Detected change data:
◆ ◆ ◆ ◆ ◆ ◆ ◆

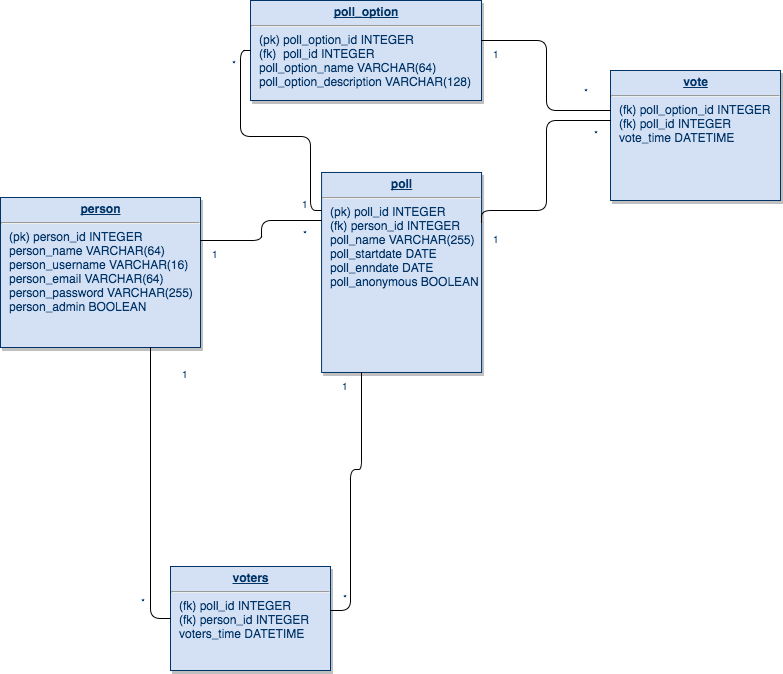
rrrkkk/Tsoha-Bootstrap keeps this draw.io diagram as doc/Relaatiotietokantakaavio.png. Above is the earlier version. Source tidied: cells renumbered, new cells last; positions are measured from the earlier drawing's top-left corner, leaving out a move shared by most shapes. The source it was exported from:
```xml
<mxGraphModel background="#ffffff">
  <root>
    <mxCell id="0" style="html=1;" />
    <mxCell id="1" style="html=1;" parent="0" />
    <mxCell id="2" value="&lt;p style=&quot;margin: 0px ; margin-top: 4px ; text-align: center ; text-decoration: underline&quot;&gt;&lt;b&gt;vote&lt;/b&gt;&lt;/p&gt;&lt;hr&gt;&lt;p style=&quot;margin: 0px ; margin-left: 8px&quot;&gt;(fk) poll_option_id INTEGER&lt;/p&gt;&lt;p style=&quot;margin: 0px ; margin-left: 8px&quot;&gt;(fk) poll_id INTEGER&lt;/p&gt;&lt;p style=&quot;margin: 0px ; margin-left: 8px&quot;&gt;vote_time DATETIME&lt;/p&gt;" style="verticalAlign=top;align=left;overflow=fill;fontSize=12;fontFamily=Helvetica;html=1;strokeColor=#003366;shadow=1;fillColor=#D4E1F5;fontColor=#003366;" parent="1" vertex="1">
      <mxGeometry x="610" y="70" width="170" height="130" as="geometry" />
    </mxCell>
    <mxCell id="3" value="&lt;p style=&quot;margin: 0px ; margin-top: 4px ; text-align: center ; text-decoration: underline&quot;&gt;&lt;b&gt;poll_option&lt;/b&gt;&lt;/p&gt;&lt;hr&gt;&lt;p style=&quot;margin: 0px ; margin-left: 8px&quot;&gt;(pk) poll_option_id INTEGER&lt;/p&gt;&lt;p style=&quot;margin: 0px ; margin-left: 8px&quot;&gt;(fk) &amp;nbsp;poll_id INTEGER&lt;/p&gt;&lt;p style=&quot;margin: 0px ; margin-left: 8px&quot;&gt;poll_option_name VARCHAR(64)&lt;/p&gt;&lt;p style=&quot;margin: 0px ; margin-left: 8px&quot;&gt;poll_option_description VARCHAR(128)&lt;/p&gt;" style="verticalAlign=top;align=left;overflow=fill;fontSize=12;fontFamily=Helvetica;html=1;strokeColor=#003366;shadow=1;fillColor=#D4E1F5;fontColor=#003366;" parent="1" vertex="1">
      <mxGeometry x="250" width="231" height="100" as="geometry" />
    </mxCell>
    <mxCell id="4" value="&lt;p style=&quot;margin: 0px ; margin-top: 4px ; text-align: center ; text-decoration: underline&quot;&gt;&lt;b&gt;person&lt;/b&gt;&lt;/p&gt;&lt;hr&gt;&lt;p style=&quot;margin: 0px ; margin-left: 8px&quot;&gt;(pk) person_id INTEGER&lt;/p&gt;&lt;p style=&quot;margin: 0px ; margin-left: 8px&quot;&gt;person_name VARCHAR(64)&lt;/p&gt;&lt;p style=&quot;margin: 0px ; margin-left: 8px&quot;&gt;person_username VARCHAR(16)&lt;/p&gt;&lt;p style=&quot;margin: 0px ; margin-left: 8px&quot;&gt;person_email VARCHAR(64)&lt;/p&gt;&lt;p style=&quot;margin: 0px ; margin-left: 8px&quot;&gt;person_password VARCHAR(255)&lt;/p&gt;&lt;p style=&quot;margin: 0px ; margin-left: 8px&quot;&gt;person_admin BOOLEAN&lt;/p&gt;&lt;p style=&quot;margin: 0px ; margin-left: 8px&quot;&gt;&lt;br&gt;&lt;/p&gt;&lt;p style=&quot;margin: 0px ; margin-left: 8px&quot;&gt;&lt;br&gt;&lt;/p&gt;" style="verticalAlign=top;align=left;overflow=fill;fontSize=12;fontFamily=Helvetica;html=1;strokeColor=#003366;shadow=1;fillColor=#D4E1F5;fontColor=#003366;" parent="1" vertex="1">
      <mxGeometry y="197" width="200" height="150" as="geometry" />
    </mxCell>
    <mxCell id="5" value="&lt;p style=&quot;margin: 0px ; margin-top: 4px ; text-align: center ; text-decoration: underline&quot;&gt;&lt;b&gt;poll&lt;/b&gt;&lt;/p&gt;&lt;hr&gt;&lt;p style=&quot;margin: 0px ; margin-left: 8px&quot;&gt;&lt;span&gt;(pk) poll_id INTEGER&lt;/span&gt;&lt;/p&gt;&lt;p style=&quot;margin: 0px ; margin-left: 8px&quot;&gt;&lt;span&gt;(fk) person_id INTEGER&lt;/span&gt;&lt;/p&gt;&lt;p style=&quot;margin: 0px ; margin-left: 8px&quot;&gt;&lt;span&gt;poll_name VARCHAR(255)&lt;/span&gt;&lt;/p&gt;&lt;p style=&quot;margin: 0px ; margin-left: 8px&quot;&gt;poll_startdate DATE&lt;/p&gt;&lt;p style=&quot;margin: 0px ; margin-left: 8px&quot;&gt;poll_enndate DATE&lt;/p&gt;&lt;p style=&quot;margin: 0px ; margin-left: 8px&quot;&gt;poll_anonymous BOOLEAN&lt;/p&gt;" style="verticalAlign=top;align=left;overflow=fill;fontSize=12;fontFamily=Helvetica;html=1;strokeColor=#003366;shadow=1;fillColor=#D4E1F5;fontColor=#003366;" parent="1" vertex="1">
      <mxGeometry x="321.1" y="172" width="160" height="200" as="geometry" />
    </mxCell>
    <mxCell id="6" value="&lt;p style=&quot;margin: 0px ; margin-top: 4px ; text-align: center ; text-decoration: underline&quot;&gt;&lt;b&gt;voters&lt;/b&gt;&lt;/p&gt;&lt;hr&gt;&lt;p style=&quot;margin: 0px ; margin-left: 8px&quot;&gt;(fk) poll_id INTEGER&lt;/p&gt;&lt;p style=&quot;margin: 0px ; margin-left: 8px&quot;&gt;(fk) person_id INTEGER&lt;/p&gt;&lt;p style=&quot;margin: 0px ; margin-left: 8px&quot;&gt;voters_time DATETIME&lt;/p&gt;" style="verticalAlign=top;align=left;overflow=fill;fontSize=12;fontFamily=Helvetica;html=1;strokeColor=#003366;shadow=1;fillColor=#D4E1F5;fontColor=#003366;" parent="1" vertex="1">
      <mxGeometry x="170" y="566" width="160" height="104" as="geometry" />
    </mxCell>
    <mxCell id="7" style="endArrow=none;endSize=12;startArrow=none;startSize=14;startFill=0;edgeStyle=orthogonalEdgeStyle;exitX=1;exitY=0.25;rounded=1;html=1;endFill=0;" parent="1" edge="1" source="5" target="2">
      <mxGeometry x="769.4" y="450" as="geometry">
        <Array as="points">
          <mxPoint x="481" y="210" />
          <mxPoint x="546" y="210" />
          <mxPoint x="546" y="120" />
        </Array>
      </mxGeometry>
    </mxCell>
    <mxCell id="8" value="1" style="align=left;verticalAlign=top;labelBackgroundColor=#ffffff;fontSize=10;strokeColor=#003366;shadow=1;fillColor=#D4E1F5;fontColor=#003366;html=1;" parent="7" vertex="1">
      <mxGeometry x="-1" relative="1" as="geometry">
        <mxPoint x="8.9" y="3" as="offset" />
      </mxGeometry>
    </mxCell>
    <mxCell id="9" value="*" style="align=right;verticalAlign=top;labelBackgroundColor=#ffffff;fontSize=10;strokeColor=#003366;shadow=1;fillColor=#D4E1F5;fontColor=#003366;html=1;" parent="7" vertex="1">
      <mxGeometry x="1" relative="1" as="geometry">
        <mxPoint x="-10" as="offset" />
      </mxGeometry>
    </mxCell>
    <mxCell id="10" style="endArrow=none;endSize=12;startArrow=none;startSize=14;startFill=0;edgeStyle=orthogonalEdgeStyle;rounded=1;html=1;endFill=0;" parent="1" edge="1" source="3" target="2">
      <mxGeometry x="519.4" y="180" as="geometry">
        <Array as="points">
          <mxPoint x="546" y="40" />
          <mxPoint x="546" y="110" />
        </Array>
      </mxGeometry>
    </mxCell>
    <mxCell id="11" value="1&lt;div&gt;&lt;br&gt;&lt;/div&gt;" style="align=left;verticalAlign=top;labelBackgroundColor=#ffffff;fontSize=10;strokeColor=#003366;shadow=1;fillColor=#D4E1F5;fontColor=#003366;html=1;" parent="10" vertex="1">
      <mxGeometry x="-1" relative="1" as="geometry">
        <mxPoint x="8.9" as="offset" />
      </mxGeometry>
    </mxCell>
    <mxCell id="12" style="endArrow=none;endSize=12;startArrow=none;startSize=14;startFill=0;edgeStyle=orthogonalEdgeStyle;html=1;endFill=0;" parent="1" edge="1" source="3" target="5">
      <mxGeometry x="389.4" y="350" as="geometry">
        <Array as="points">
          <mxPoint x="240" y="50" />
          <mxPoint x="240" y="136" />
          <mxPoint x="310" y="136" />
          <mxPoint x="310" y="210" />
        </Array>
      </mxGeometry>
    </mxCell>
    <mxCell id="13" value="*" style="align=left;verticalAlign=top;labelBackgroundColor=#ffffff;fontSize=10;strokeColor=#003366;shadow=1;fillColor=#D4E1F5;fontColor=#003366;html=1;" parent="12" vertex="1">
      <mxGeometry x="-1" relative="1" as="geometry">
        <mxPoint x="-21.1" as="offset" />
      </mxGeometry>
    </mxCell>
    <mxCell id="14" value="1" style="align=right;verticalAlign=top;labelBackgroundColor=#ffffff;fontSize=10;strokeColor=#003366;shadow=1;fillColor=#D4E1F5;fontColor=#003366;html=1;" parent="12" vertex="1">
      <mxGeometry x="1" relative="1" as="geometry">
        <mxPoint x="-11.1" y="-20" as="offset" />
      </mxGeometry>
    </mxCell>
    <mxCell id="15" style="endArrow=none;endSize=12;startArrow=none;startSize=14;startFill=0;edgeStyle=orthogonalEdgeStyle;entryX=0.25;entryY=1;rounded=1;html=1;endFill=0;" parent="1" edge="1" source="6" target="5">
      <mxGeometry x="419.4" y="820" as="geometry">
        <Array as="points">
          <mxPoint x="350" y="610" />
          <mxPoint x="350" y="469" />
          <mxPoint x="361" y="469" />
        </Array>
      </mxGeometry>
    </mxCell>
    <mxCell id="16" value="*" style="align=left;verticalAlign=top;labelBackgroundColor=#ffffff;fontSize=10;strokeColor=#003366;shadow=1;fillColor=#D4E1F5;fontColor=#003366;html=1;" parent="15" vertex="1">
      <mxGeometry x="-1" relative="1" as="geometry">
        <mxPoint x="10" y="-26.2" as="offset" />
      </mxGeometry>
    </mxCell>
    <mxCell id="17" value="1" style="align=right;verticalAlign=top;labelBackgroundColor=#ffffff;fontSize=10;strokeColor=#003366;shadow=1;fillColor=#D4E1F5;fontColor=#003366;html=1;" parent="15" vertex="1">
      <mxGeometry x="1" relative="1" as="geometry">
        <mxPoint x="-11.1" as="offset" />
      </mxGeometry>
    </mxCell>
    <mxCell id="18" style="endArrow=none;endSize=12;startArrow=none;startSize=14;startFill=0;edgeStyle=orthogonalEdgeStyle;html=1;endFill=0;" parent="1" edge="1" source="5" target="4">
      <mxGeometry x="369.4" y="360" as="geometry">
        <Array as="points">
          <mxPoint x="261" y="220" />
          <mxPoint x="261" y="240" />
        </Array>
      </mxGeometry>
    </mxCell>
    <mxCell id="19" value="*" style="align=left;verticalAlign=top;labelBackgroundColor=#ffffff;fontSize=10;strokeColor=#003366;shadow=1;fillColor=#D4E1F5;fontColor=#003366;html=1;" parent="18" vertex="1">
      <mxGeometry x="-1" relative="1" as="geometry">
        <mxPoint x="-21.1" as="offset" />
      </mxGeometry>
    </mxCell>
    <mxCell id="20" value="1" style="align=right;verticalAlign=top;labelBackgroundColor=#ffffff;fontSize=10;strokeColor=#003366;shadow=1;fillColor=#D4E1F5;fontColor=#003366;html=1;" parent="18" vertex="1">
      <mxGeometry x="1" relative="1" as="geometry">
        <mxPoint x="20" as="offset" />
      </mxGeometry>
    </mxCell>
    <mxCell id="21" style="edgeStyle=orthogonalEdgeStyle;rounded=1;html=1;exitX=0.75;exitY=1;startArrow=none;startFill=0;endArrow=none;endFill=0;jettySize=auto;strokeColor=#000000;entryX=0;entryY=0.5;" parent="1" edge="1" source="4" target="6">
      <mxGeometry relative="1" as="geometry">
        <Array as="points">
          <mxPoint x="150" y="618" />
        </Array>
      </mxGeometry>
    </mxCell>
    <mxCell id="22" value="1" style="align=right;verticalAlign=top;labelBackgroundColor=#ffffff;fontSize=10;strokeColor=#003366;shadow=1;fillColor=#D4E1F5;fontColor=#003366;html=1;" parent="1" vertex="1">
      <mxGeometry x="170.1" y="360" as="geometry">
        <mxPoint x="20" as="offset" />
      </mxGeometry>
    </mxCell>
    <mxCell id="23" value="*" style="align=left;verticalAlign=top;labelBackgroundColor=#ffffff;fontSize=10;strokeColor=#003366;shadow=1;fillColor=#D4E1F5;fontColor=#003366;html=1;" parent="1" vertex="1">
      <mxGeometry x="140" y="610" as="geometry">
        <mxPoint x="-2.1" y="-22" as="offset" />
      </mxGeometry>
    </mxCell>
    <mxCell id="24" value="*" style="align=right;verticalAlign=top;labelBackgroundColor=#ffffff;fontSize=10;strokeColor=#003366;shadow=1;fillColor=#D4E1F5;fontColor=#003366;html=1;direction=south;" parent="1" vertex="1">
      <mxGeometry x="600" y="120" as="geometry">
        <mxPoint x="-10" y="-42" as="offset" />
      </mxGeometry>
    </mxCell>
  </root>
</mxGraphModel>
```
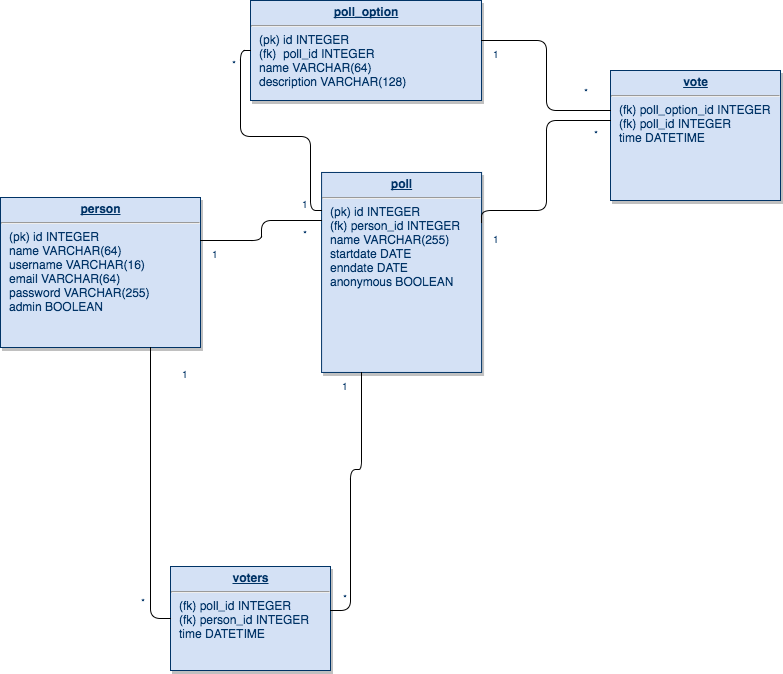
After the change.

Diff of the diagram source:
```diff
@@ -2,19 +2,19 @@
   <root>
     <mxCell id="0" style="html=1;" />
     <mxCell id="1" style="html=1;" parent="0" />
-    <mxCell id="2" value="&lt;p style=&quot;margin: 0px ; margin-top: 4px ; text-align: center ; text-decoration: underline&quot;&gt;&lt;b&gt;vote&lt;/b&gt;&lt;/p&gt;&lt;hr&gt;&lt;p style=&quot;margin: 0px ; margin-left: 8px&quot;&gt;(fk) poll_option_id INTEGER&lt;/p&gt;&lt;p style=&quot;margin: 0px ; margin-left: 8px&quot;&gt;(fk) poll_id INTEGER&lt;/p&gt;&lt;p style=&quot;margin: 0px ; margin-left: 8px&quot;&gt;vote_time DATETIME&lt;/p&gt;" style="verticalAlign=top;align=left;overflow=fill;fontSize=12;fontFamily=Helvetica;html=1;strokeColor=#003366;shadow=1;fillColor=#D4E1F5;fontColor=#003366;" parent="1" vertex="1">
+    <mxCell id="2" value="&lt;p style=&quot;margin: 0px ; margin-top: 4px ; text-align: center ; text-decoration: underline&quot;&gt;&lt;b&gt;vote&lt;/b&gt;&lt;/p&gt;&lt;hr&gt;&lt;p style=&quot;margin: 0px ; margin-left: 8px&quot;&gt;(fk) poll_option_id INTEGER&lt;/p&gt;&lt;p style=&quot;margin: 0px ; margin-left: 8px&quot;&gt;(fk) poll_id INTEGER&lt;/p&gt;&lt;p style=&quot;margin: 0px ; margin-left: 8px&quot;&gt;time DATETIME&lt;/p&gt;" style="verticalAlign=top;align=left;overflow=fill;fontSize=12;fontFamily=Helvetica;html=1;strokeColor=#003366;shadow=1;fillColor=#D4E1F5;fontColor=#003366;" parent="1" vertex="1">
       <mxGeometry x="610" y="70" width="170" height="130" as="geometry" />
     </mxCell>
-    <mxCell id="3" value="&lt;p style=&quot;margin: 0px ; margin-top: 4px ; text-align: center ; text-decoration: underline&quot;&gt;&lt;b&gt;poll_option&lt;/b&gt;&lt;/p&gt;&lt;hr&gt;&lt;p style=&quot;margin: 0px ; margin-left: 8px&quot;&gt;(pk) poll_option_id INTEGER&lt;/p&gt;&lt;p style=&quot;margin: 0px ; margin-left: 8px&quot;&gt;(fk) &amp;nbsp;poll_id INTEGER&lt;/p&gt;&lt;p style=&quot;margin: 0px ; margin-left: 8px&quot;&gt;poll_option_name VARCHAR(64)&lt;/p&gt;&lt;p style=&quot;margin: 0px ; margin-left: 8px&quot;&gt;poll_option_description VARCHAR(128)&lt;/p&gt;" style="verticalAlign=top;align=left;overflow=fill;fontSize=12;fontFamily=Helvetica;html=1;strokeColor=#003366;shadow=1;fillColor=#D4E1F5;fontColor=#003366;" parent="1" vertex="1">
+    <mxCell id="3" value="&lt;p style=&quot;margin: 0px ; margin-top: 4px ; text-align: center ; text-decoration: underline&quot;&gt;&lt;b&gt;poll_option&lt;/b&gt;&lt;/p&gt;&lt;hr&gt;&lt;p style=&quot;margin: 0px ; margin-left: 8px&quot;&gt;(pk) id INTEGER&lt;/p&gt;&lt;p style=&quot;margin: 0px ; margin-left: 8px&quot;&gt;(fk) &amp;nbsp;poll_id INTEGER&lt;/p&gt;&lt;p style=&quot;margin: 0px ; margin-left: 8px&quot;&gt;name VARCHAR(64)&lt;/p&gt;&lt;p style=&quot;margin: 0px ; margin-left: 8px&quot;&gt;description VARCHAR(128)&lt;/p&gt;" style="verticalAlign=top;align=left;overflow=fill;fontSize=12;fontFamily=Helvetica;html=1;strokeColor=#003366;shadow=1;fillColor=#D4E1F5;fontColor=#003366;" parent="1" vertex="1">
       <mxGeometry x="250" width="231" height="100" as="geometry" />
     </mxCell>
-    <mxCell id="4" value="&lt;p style=&quot;margin: 0px ; margin-top: 4px ; text-align: center ; text-decoration: underline&quot;&gt;&lt;b&gt;person&lt;/b&gt;&lt;/p&gt;&lt;hr&gt;&lt;p style=&quot;margin: 0px ; margin-left: 8px&quot;&gt;(pk) person_id INTEGER&lt;/p&gt;&lt;p style=&quot;margin: 0px ; margin-left: 8px&quot;&gt;person_name VARCHAR(64)&lt;/p&gt;&lt;p style=&quot;margin: 0px ; margin-left: 8px&quot;&gt;person_username VARCHAR(16)&lt;/p&gt;&lt;p style=&quot;margin: 0px ; margin-left: 8px&quot;&gt;person_email VARCHAR(64)&lt;/p&gt;&lt;p style=&quot;margin: 0px ; margin-left: 8px&quot;&gt;person_password VARCHAR(255)&lt;/p&gt;&lt;p style=&quot;margin: 0px ; margin-left: 8px&quot;&gt;person_admin BOOLEAN&lt;/p&gt;&lt;p style=&quot;margin: 0px ; margin-left: 8px&quot;&gt;&lt;br&gt;&lt;/p&gt;&lt;p style=&quot;margin: 0px ; margin-left: 8px&quot;&gt;&lt;br&gt;&lt;/p&gt;" style="verticalAlign=top;align=left;overflow=fill;fontSize=12;fontFamily=Helvetica;html=1;strokeColor=#003366;shadow=1;fillColor=#D4E1F5;fontColor=#003366;" parent="1" vertex="1">
+    <mxCell id="4" value="&lt;p style=&quot;margin: 0px ; margin-top: 4px ; text-align: center ; text-decoration: underline&quot;&gt;&lt;b&gt;person&lt;/b&gt;&lt;/p&gt;&lt;hr&gt;&lt;p style=&quot;margin: 0px ; margin-left: 8px&quot;&gt;(pk) id INTEGER&lt;/p&gt;&lt;p style=&quot;margin: 0px ; margin-left: 8px&quot;&gt;name VARCHAR(64)&lt;/p&gt;&lt;p style=&quot;margin: 0px ; margin-left: 8px&quot;&gt;username VARCHAR(16)&lt;/p&gt;&lt;p style=&quot;margin: 0px ; margin-left: 8px&quot;&gt;email VARCHAR(64)&lt;/p&gt;&lt;p style=&quot;margin: 0px ; margin-left: 8px&quot;&gt;password VARCHAR(255)&lt;/p&gt;&lt;p style=&quot;margin: 0px ; margin-left: 8px&quot;&gt;admin BOOLEAN&lt;/p&gt;&lt;p style=&quot;margin: 0px ; margin-left: 8px&quot;&gt;&lt;br&gt;&lt;/p&gt;&lt;p style=&quot;margin: 0px ; margin-left: 8px&quot;&gt;&lt;br&gt;&lt;/p&gt;" style="verticalAlign=top;align=left;overflow=fill;fontSize=12;fontFamily=Helvetica;html=1;strokeColor=#003366;shadow=1;fillColor=#D4E1F5;fontColor=#003366;" parent="1" vertex="1">
       <mxGeometry y="197" width="200" height="150" as="geometry" />
     </mxCell>
-    <mxCell id="5" value="&lt;p style=&quot;margin: 0px ; margin-top: 4px ; text-align: center ; text-decoration: underline&quot;&gt;&lt;b&gt;poll&lt;/b&gt;&lt;/p&gt;&lt;hr&gt;&lt;p style=&quot;margin: 0px ; margin-left: 8px&quot;&gt;&lt;span&gt;(pk) poll_id INTEGER&lt;/span&gt;&lt;/p&gt;&lt;p style=&quot;margin: 0px ; margin-left: 8px&quot;&gt;&lt;span&gt;(fk) person_id INTEGER&lt;/span&gt;&lt;/p&gt;&lt;p style=&quot;margin: 0px ; margin-left: 8px&quot;&gt;&lt;span&gt;poll_name VARCHAR(255)&lt;/span&gt;&lt;/p&gt;&lt;p style=&quot;margin: 0px ; margin-left: 8px&quot;&gt;poll_startdate DATE&lt;/p&gt;&lt;p style=&quot;margin: 0px ; margin-left: 8px&quot;&gt;poll_enndate DATE&lt;/p&gt;&lt;p style=&quot;margin: 0px ; margin-left: 8px&quot;&gt;poll_anonymous BOOLEAN&lt;/p&gt;" style="verticalAlign=top;align=left;overflow=fill;fontSize=12;fontFamily=Helvetica;html=1;strokeColor=#003366;shadow=1;fillColor=#D4E1F5;fontColor=#003366;" parent="1" vertex="1">
+    <mxCell id="5" value="&lt;p style=&quot;margin: 0px ; margin-top: 4px ; text-align: center ; text-decoration: underline&quot;&gt;&lt;b&gt;poll&lt;/b&gt;&lt;/p&gt;&lt;hr&gt;&lt;p style=&quot;margin: 0px ; margin-left: 8px&quot;&gt;&lt;span&gt;(pk) id INTEGER&lt;/span&gt;&lt;/p&gt;&lt;p style=&quot;margin: 0px ; margin-left: 8px&quot;&gt;&lt;span&gt;(fk) person_id INTEGER&lt;/span&gt;&lt;/p&gt;&lt;p style=&quot;margin: 0px ; margin-left: 8px&quot;&gt;&lt;span&gt;name VARCHAR(255)&lt;/span&gt;&lt;/p&gt;&lt;p style=&quot;margin: 0px ; margin-left: 8px&quot;&gt;startdate DATE&lt;/p&gt;&lt;p style=&quot;margin: 0px ; margin-left: 8px&quot;&gt;enndate DATE&lt;/p&gt;&lt;p style=&quot;margin: 0px ; margin-left: 8px&quot;&gt;anonymous BOOLEAN&lt;/p&gt;" style="verticalAlign=top;align=left;overflow=fill;fontSize=12;fontFamily=Helvetica;html=1;strokeColor=#003366;shadow=1;fillColor=#D4E1F5;fontColor=#003366;" parent="1" vertex="1">
       <mxGeometry x="321.1" y="172" width="160" height="200" as="geometry" />
     </mxCell>
-    <mxCell id="6" value="&lt;p style=&quot;margin: 0px ; margin-top: 4px ; text-align: center ; text-decoration: underline&quot;&gt;&lt;b&gt;voters&lt;/b&gt;&lt;/p&gt;&lt;hr&gt;&lt;p style=&quot;margin: 0px ; margin-left: 8px&quot;&gt;(fk) poll_id INTEGER&lt;/p&gt;&lt;p style=&quot;margin: 0px ; margin-left: 8px&quot;&gt;(fk) person_id INTEGER&lt;/p&gt;&lt;p style=&quot;margin: 0px ; margin-left: 8px&quot;&gt;voters_time DATETIME&lt;/p&gt;" style="verticalAlign=top;align=left;overflow=fill;fontSize=12;fontFamily=Helvetica;html=1;strokeColor=#003366;shadow=1;fillColor=#D4E1F5;fontColor=#003366;" parent="1" vertex="1">
+    <mxCell id="6" value="&lt;p style=&quot;margin: 0px ; margin-top: 4px ; text-align: center ; text-decoration: underline&quot;&gt;&lt;b&gt;voters&lt;/b&gt;&lt;/p&gt;&lt;hr&gt;&lt;p style=&quot;margin: 0px ; margin-left: 8px&quot;&gt;(fk) poll_id INTEGER&lt;/p&gt;&lt;p style=&quot;margin: 0px ; margin-left: 8px&quot;&gt;(fk) person_id INTEGER&lt;/p&gt;&lt;p style=&quot;margin: 0px ; margin-left: 8px&quot;&gt;time DATETIME&lt;/p&gt;" style="verticalAlign=top;align=left;overflow=fill;fontSize=12;fontFamily=Helvetica;html=1;strokeColor=#003366;shadow=1;fillColor=#D4E1F5;fontColor=#003366;" parent="1" vertex="1">
       <mxGeometry x="170" y="566" width="160" height="104" as="geometry" />
     </mxCell>
     <mxCell id="7" style="endArrow=none;endSize=12;startArrow=none;startSize=14;startFill=0;edgeStyle=orthogonalEdgeStyle;exitX=1;exitY=0.25;rounded=1;html=1;endFill=0;" parent="1" edge="1" source="5" target="2">
```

◆ ◆ ◆ ◆ ◆ ◆ ◆

* Exercise *
Using the records above, copy all lines that include the word "exitY".

* Output *
    <mxCell id="7" style="endArrow=none;endSize=12;startArrow=none;startSize=14;startFill=0;edgeStyle=orthogonalEdgeStyle;exitX=1;exitY=0.25;rounded=1;html=1;endFill=0;" parent="1" edge="1" source="5" target="2">
    <mxCell id="21" style="edgeStyle=orthogonalEdgeStyle;rounded=1;html=1;exitX=0.75;exitY=1;startArrow=none;startFill=0;endArrow=none;endFill=0;jettySize=auto;strokeColor=#000000;entryX=0;entryY=0.5;" parent="1" edge="1" source="4" target="6">
     <mxCell id="7" style="endArrow=none;endSize=12;startArrow=none;startSize=14;startFill=0;edgeStyle=orthogonalEdgeStyle;exitX=1;exitY=0.25;rounded=1;html=1;endFill=0;" parent="1" edge="1" source="5" target="2">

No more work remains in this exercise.